up a mountaia, where the column of air above 5th. Cultivate feelings of interest and cheer- it would be less. This opinion was verified, at fulness in your daily avocations, whatever these his suggestion, by actual experiment, and the may be. As a general thing, it is the condition great proposition of the atmospheric pressure of the mind, not the amount of labor or exer. thereby permanently established. tion in our business, that produces the principal This ingenious and interesting person deroted wear and tear of the system. Where the en- himself incessantly to study. He "spent his gagement is entirely from choice, however great play hours when a youth by himself, in a rethe bodily labor, this wear and tear are almost mote room;” wrote a treatise on Sound, at wholly unknown. In the philosopbic language eleven years of age; and one on Conic Sections, of a colored man

“choose work” (that is work an advanced branch of mathematics, at sixteen. of one's own choice) "is no work at all.” The His biographer says, " The incessant application same wise sentiment is expressed in different that produced results of such variety and exlanguage by a person of great learning and ob- tent, produced another consequence, equally inservation, “ It is not work tbat kills people, but evitable—the loss of health, with all its attend. worry.". Dr. Armstrong in his poem on the ant evils.” . He thus sunk prematurely to the " Art of Preserving Health” speaks to the same tomb, at the early age of 39, beloved and repoint:

gretted, his brilliant star being extinguished "In whate'er you sweat

before it had reached its meridian, for want of Indulge your taste:

keeping the triple powers of the system proplle chooses best, whose labor entertains

erly balanced. His vacant fancy most. The toil you hate

Henry Kirke White, whose" Remains” have Fatigues you soon, and scarce improves your limbs." been so successfully embalmed by the poet

6th. Persons, especially females, should very Southey, was possessed of uncommon intellectgenerally walk more and use more exercise in ual capacity. He was born in England, in the open air. Besides the benefit of the fresh 1705, and commenced bis career at school at air, the influence of the sunshine-yes, sun the age of three years. His biographer says, shine, when not too scorching-is most favorable " At a very early age, his love of reading was to health, in imparting activity and strength a passion to which every thing else gave way.” to the skin and aiding it in the perform. In the pursuit of his studies for a profession, it ance of its various important functions. The is recorded of him that he allowed no time for benefit from this source can scarcely be over-1 relaxation, little for his meals, and scarcely any

for sleep, under which regimen his bodily pow- Come, Disappointment, come!

Thou art not strange to me, ers soon gave way, and he sunk with all his

Sad monitress!
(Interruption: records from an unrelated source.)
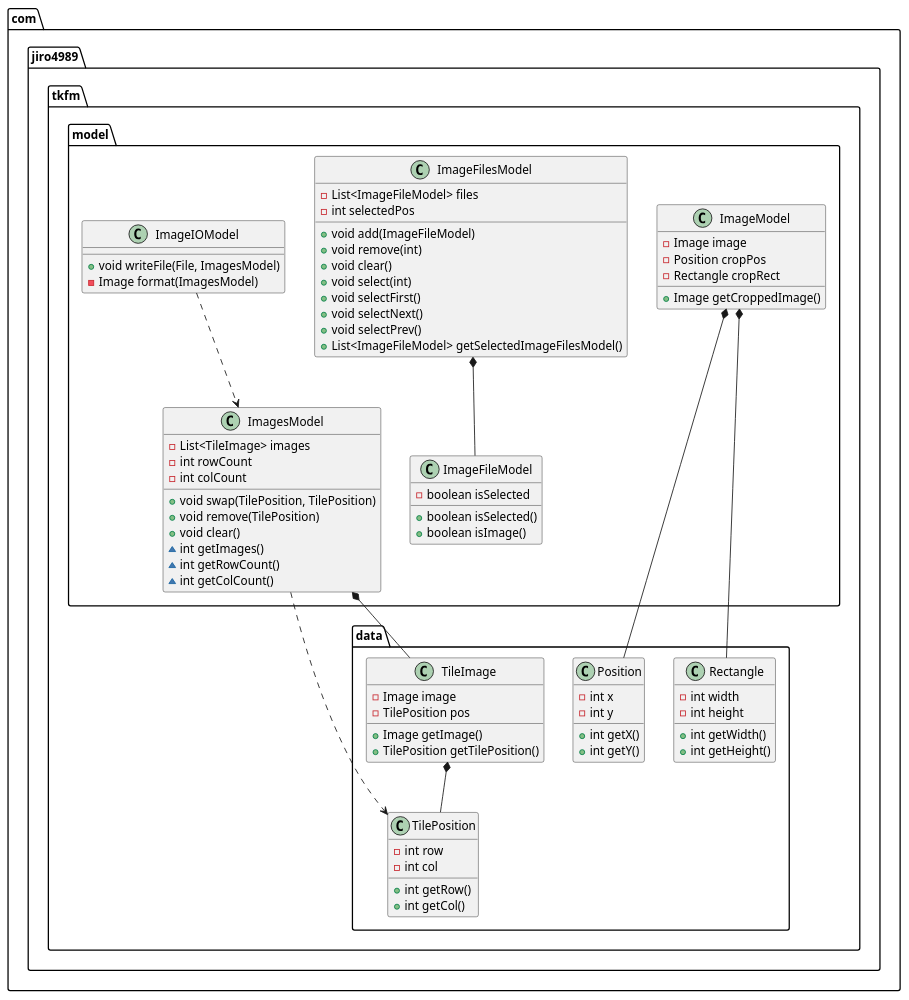
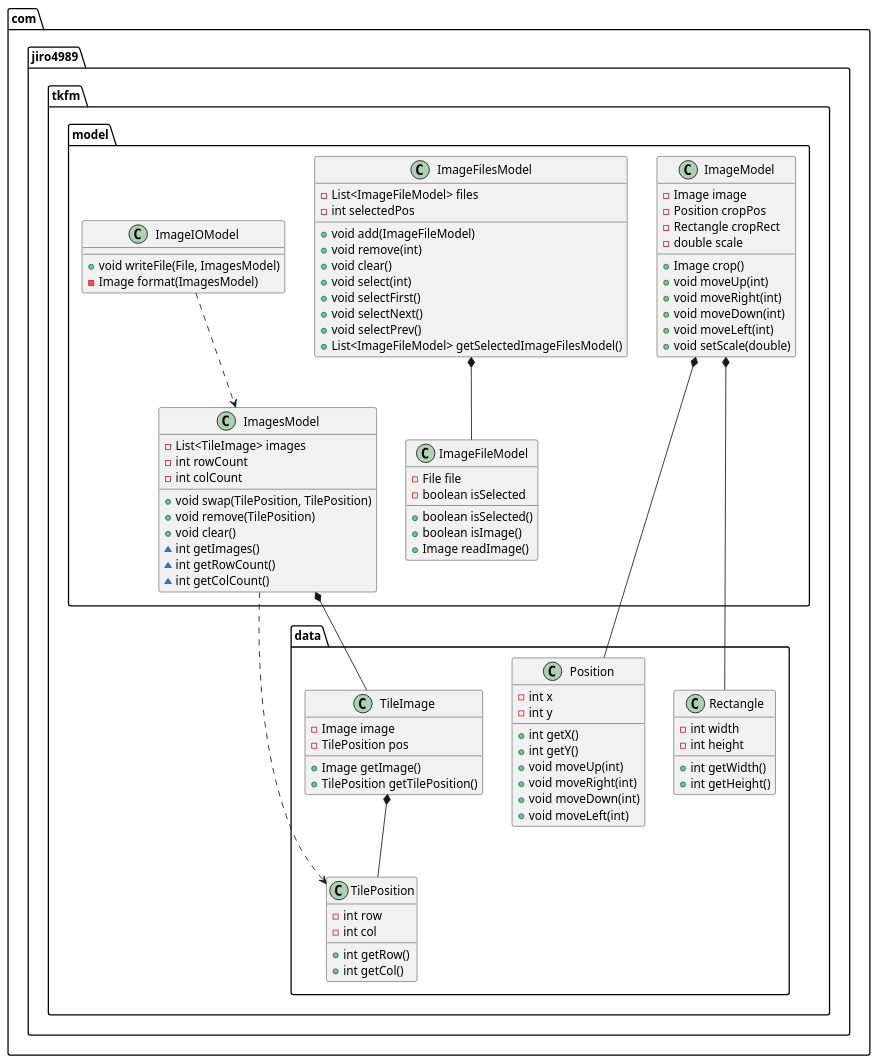
One commit to jiro4989/TKoolFacetileMaker2 changed the diagram in docs/classes.puml. Above: the diagram before and after it, drawn with PlantUML.

```diff
--- a/docs/classes.puml
+++ b/docs/classes.puml
@@ -1,95 +1,108 @@
 @startuml
 
 package com.jiro4989.tkfm {
 '  package controller {}
 '  package service {}
 
   package data {
     class Position {
       -int x
       -int y
       +int getX()
       +int getY()
+      +void moveUp(int)
+      +void moveRight(int)
+      +void moveDown(int)
+      +void moveLeft(int)
     }
     
     class Rectangle {
       -int width
       -int height
       +int getWidth()
       +int getHeight()
     }
       
     class TileImage {
       -Image image
       -TilePosition pos
       +Image getImage()
       +TilePosition getTilePosition()
     }
     
     class TilePosition {
       -int row
       -int col
       
       +int getRow()
       +int getCol()
     }
   }
   
   package model {
     class ImageFileModel {
+      -File file
       -boolean isSelected
       
       +boolean isSelected()
       +boolean isImage()
+      +Image readImage()
     }
     
     class ImageFilesModel {
       -List<ImageFileModel> files
       -int selectedPos
       
       +void add(ImageFileModel)
       +void remove(int)
       +void clear()
       +void select(int)
       +void selectFirst()
       +void selectNext()
       +void selectPrev()
       +List<ImageFileModel> getSelectedImageFilesModel()
     }
     
     class ImageModel {
       -Image image
       -Position cropPos
       -Rectangle cropRect
-      +Image getCroppedImage()
+      -double scale
+      
+      +Image crop()
+      +void moveUp(int)
+      +void moveRight(int)
+      +void moveDown(int)
+      +void moveLeft(int)
+      +void setScale(double)
     }
     
     class ImagesModel {
       -List<TileImage> images
       -int rowCount
       -int colCount
       
       +void swap(TilePosition, TilePosition)
       +void remove(TilePosition)
       +void clear()
       ~int getImages()
       ~int getRowCount()
       ~int getColCount()
     }
   
     class ImageIOModel {
       +void writeFile(File, ImagesModel)
       -Image format(ImagesModel)
     }
   }
 }
 
 ImageFilesModel *-- ImageFileModel
 ImageModel *-- Position
 ImageModel *-- Rectangle
 ImagesModel *-- TileImage
 ImagesModel ..> TilePosition
 TileImage *-- TilePosition
 ImageIOModel ..> ImagesModel
 
 @enduml
```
I own thy sway, acquirements and promise to the tomb, at the

A votary sad, in early day early age of 21, his bright sun setting in the

I bend my knee to thee : morping of life. He died on the 19th of 10th From sun to sun, my race will run, month, 1806.

I only bow and say, my God, 'Thy will be done.'" The poet Byron refers to the untimely and These lines breathe the spirit of genius and lamented death of Kirke White, in the follow.devotion—the mind and the soul bewailing, in ing beautiful lines :

sad and softened, but resigned cadence, the " Unhappy White! while life was in its spring, | certain early separation of a member of the And thy young muse just waved ber joyous wing;

tri-partnership, upon whose withdrawal their The spoiler swept that soaring Lyre away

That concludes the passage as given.